Equality Impact Assessments (EIAs) were introduced by the Labour Government under the Race Relations Amendment Act 2000, as a way of requiring public service providers to assess the likely impact of policy decisions on particular groups (now classed as groups with protected characteristics under the Equality Act 2010) their aims to ensure that the needs of specific groups are taken into account in policy making.

Since the introduction of the Equality Act 2010 and specifically s149 (which sets out the public sector equality duty applicable to public authorities and those organisations exercising a public function), EIAs are no longer a requirement in England (there are different rules in Scotland and Wales).  However, they have traditionally been used, and continue to be used, by public service providers as a way of demonstrating compliance with the public service equality duty, a key element of which is the requirement of that provider to show it had “due regard” in its decisions to the elimination of discrimination, harassment and victimisation and other conduct prohibited under the Equality Act, as well as the advancement of equality of opportunity and the fostering of good relations between persons sharing a relevant protected characteristic and those who do not (for example by tackling prejudice and promoting understanding).  Such methodology has also been favoured by the Courts and the Equality and Human Rights Commission to ensure that the effects of a particular policy decision are analysed.  
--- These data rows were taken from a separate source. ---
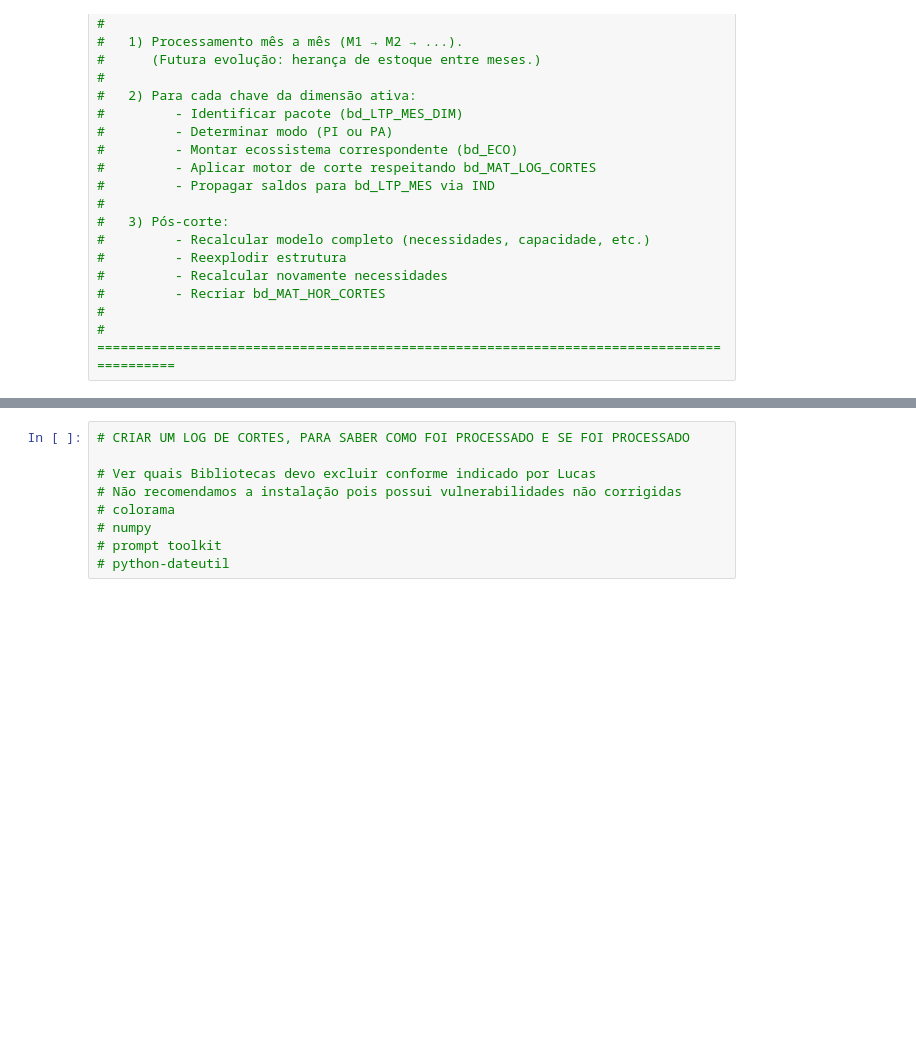
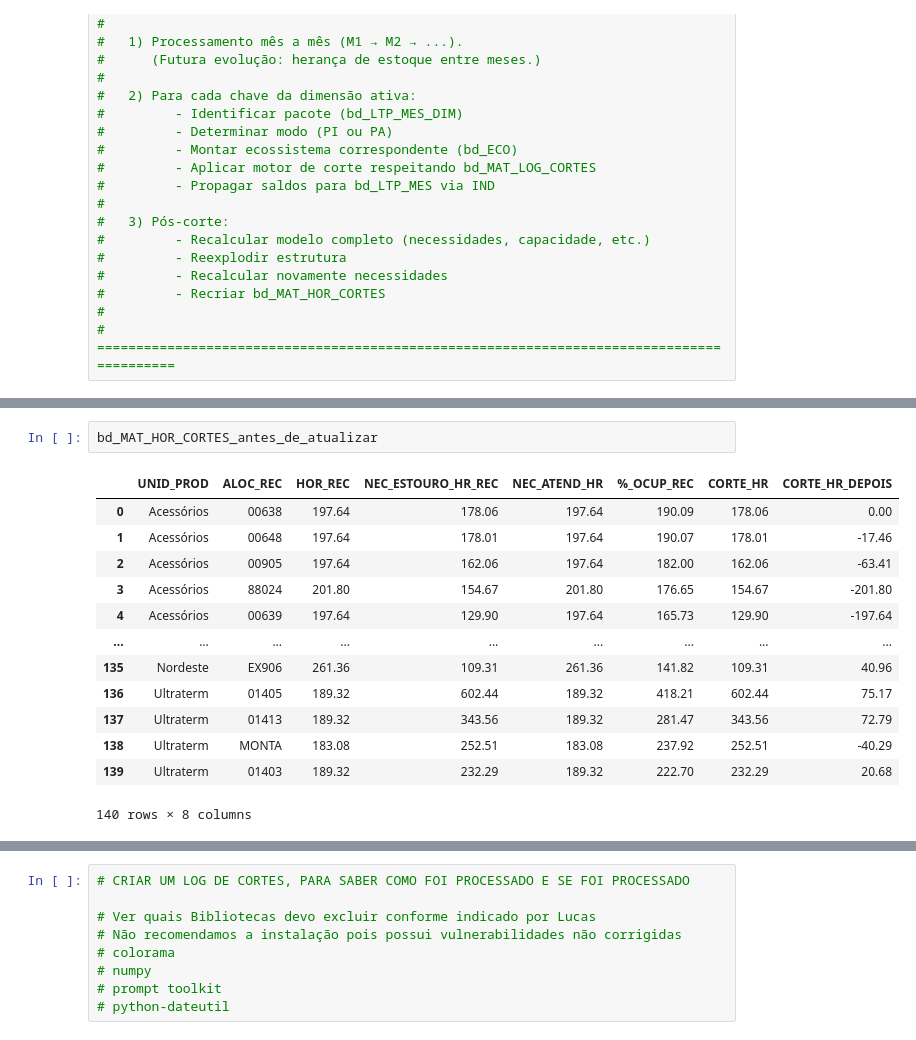
Before and after one commit to OtavioBedin/LTP, a Jupyter notebook: 00_SCRIPTS/01_PROCESSAR_LTP.ipynb, the cells around one changed output, grey strips where cells are left out. Cells and saved outputs as stored; diff of their text form; blank space fills up the shorter version.

```diff
--- a/00_SCRIPTS/01_PROCESSAR_LTP.ipynb
+++ b/00_SCRIPTS/01_PROCESSAR_LTP.ipynb
@@ -1593,0 +1623,16 @@ KeyError: 'RASTREABILIDADE'
+# %%
+bd_MAT_HOR_CORTES_antes_de_atualizar
+# %% [output]
+|  | UNID_PROD | ALOC_REC | HOR_REC | NEC_ESTOURO_HR_REC | NEC_ATEND_HR | %_OCUP_REC | CORTE_HR | CORTE_HR_DEPOIS |
+| 0 | Acessórios | 00638 | 197.64 | 178.06 | 197.64 | 190.09 | 178.06 | 0.00 |
+| 1 | Acessórios | 00648 | 197.64 | 178.01 | 197.64 | 190.07 | 178.01 | -17.46 |
+| 2 | Acessórios | 00905 | 197.64 | 162.06 | 197.64 | 182.00 | 162.06 | -63.41 |
+| 3 | Acessórios | 88024 | 201.80 | 154.67 | 201.80 | 176.65 | 154.67 | -201.80 |
+| 4 | Acessórios | 00639 | 197.64 | 129.90 | 197.64 | 165.73 | 129.90 | -197.64 |
+| ... | ... | ... | ... | ... | ... | ... | ... | ... |
+| 135 | Nordeste | EX906 | 261.36 | 109.31 | 261.36 | 141.82 | 109.31 | 40.96 |
+| 136 | Ultraterm | 01405 | 189.32 | 602.44 | 189.32 | 418.21 | 602.44 | 75.17 |
+| 137 | Ultraterm | 01413 | 189.32 | 343.56 | 189.32 | 281.47 | 343.56 | 72.79 |
+| 138 | Ultraterm | MONTA | 183.08 | 252.51 | 183.08 | 237.92 | 252.51 | -40.29 |
+| 139 | Ultraterm | 01403 | 189.32 | 232.29 | 189.32 | 222.70 | 232.29 | 20.68 |
+140 rows × 8 columns
```
Also changed, not shown: parts of 8 cells of this notebook.
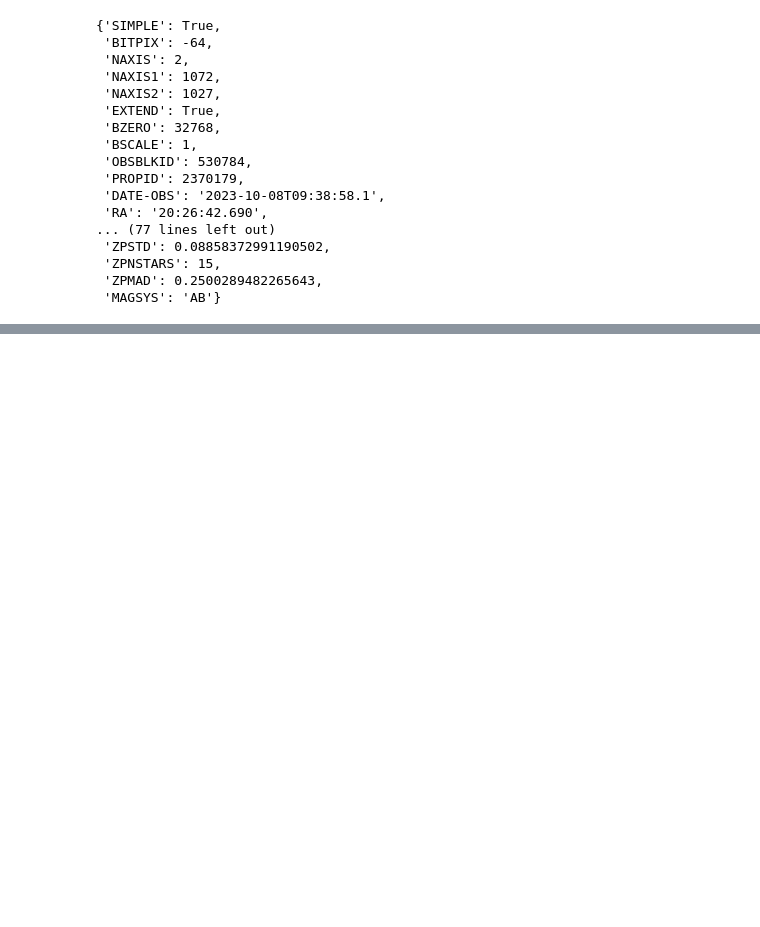
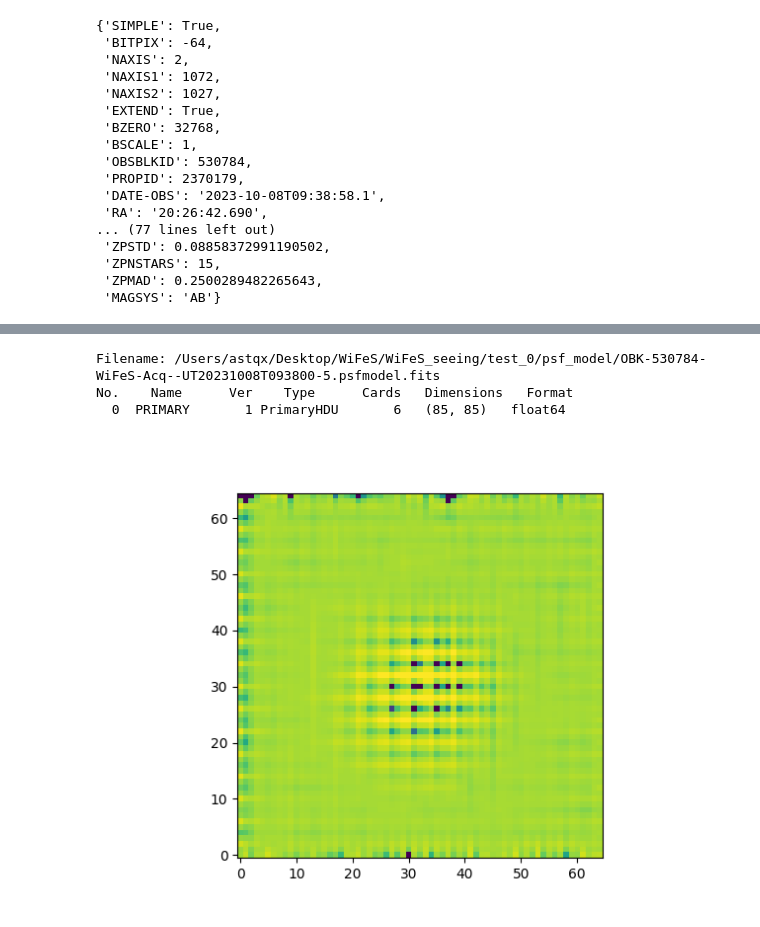
Before and after one commit to MaxFleming23/WiFeS_seeing, a Jupyter notebook: pipeline.ipynb, the cells around one changed output, grey strips where cells are left out. Cells and saved outputs as stored; diff of their text form; code cells hidden in the pictures; blank space fills up the shorter version.

Commit message:
xmatch and psf model

```diff
--- a/pipeline.ipynb
+++ b/pipeline.ipynb
@@ -1847,0 +2160,16 @@ load_object('/Users/astqx/Desktop/WiFeS/WiFeS_seeing/test_0/photcal/OBK-530784-W
+# %%
+img = Fits('/Users/astqx/Desktop/WiFeS/WiFeS_seeing/test_0/psf_model/OBK-530784-WiFeS-Acq--UT20231008T093800-5.psfmodel.fits')
+
+data = img.data[0]
+data = data[10:-10,10:-10]
+
+norm = simple_norm(data, 'log', percent=99.0)
+
+plt.figure(clear=True)
+plt.imshow(data, norm=norm, origin='lower', cmap='viridis')
+plt.show()
+# %% [output]
+Filename: /Users/astqx/Desktop/WiFeS/WiFeS_seeing/test_0/psf_model/OBK-530784-WiFeS-Acq--UT20231008T093800-5.psfmodel.fits
+No.    Name      Ver    Type      Cards   Dimensions   Format
+  0  PRIMARY       1 PrimaryHDU       6   (85, 85)   float64
+[figure, added]
```
Also changed, not shown: parts of 16 cells of this notebook, 45 other files.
The end of EIAs?

In November 2012, the Prime Minister, David Cameron announced Coalition Government proposals to end the use of EIAs in order to reduce the administrative burden on public bodies, cut out “bureaucratic nonsense” and invigorate the economy.  The Prime Minister explained that, instead, the favoured approach is that equality impact is considered as part of policy making rather than as an additional “tick-box exercise”.  According to the Prime Minister, as long as the issues have been considered then the requirement for an EIA would be removed.

The Prime Minister’s statement was followed, in December 2012, by a letter from the Parliamentary Under-Secretary of State, Brandon Lewis, to all leaders and chief executives of local authorities  in England.  In that letter he said that those bodies subject to the public sector equality duty under the Act, should keep in mind that:

  • EIAs are not a legal requirement under the Equality Act 2010;
  • EIAs can be resource intensive and time consuming and take staff away from planning and delivering public services;
  • Public service providers should use their judgement to pay due regard to equality (pursuant to the Public Sector Equality Duty under s149 of the Act) without having to resort to time consuming, tick-box exercises at the end of the policy making process; and
  • Public service providers should ensure that a proportionate, timely approach is taken to equality assessment at the outset of the policy making process and that an audit trail is kept to ensure that “due regard” has been had to these issues.

This last point about audit trails is key.  Whilst some may welcome the decluttering of work and requirements for EIAs, nevertheless it will remain incumbent on public bodies, public services provides, local authorities and others to demonstrate that they have had “due regard” to equality considerations.  This means being able to show clearly the following:

  • at what stage the duty was considered;
  • what considerations were made;
  • how it undertook the assessment and reached conclusions to establish full compliance with the duty.

Public bodies may well take the view that the best way to ensure and demonstrate that they have complied with their duties is to conduct an EIA, notwithstanding recent statements by Government Ministers.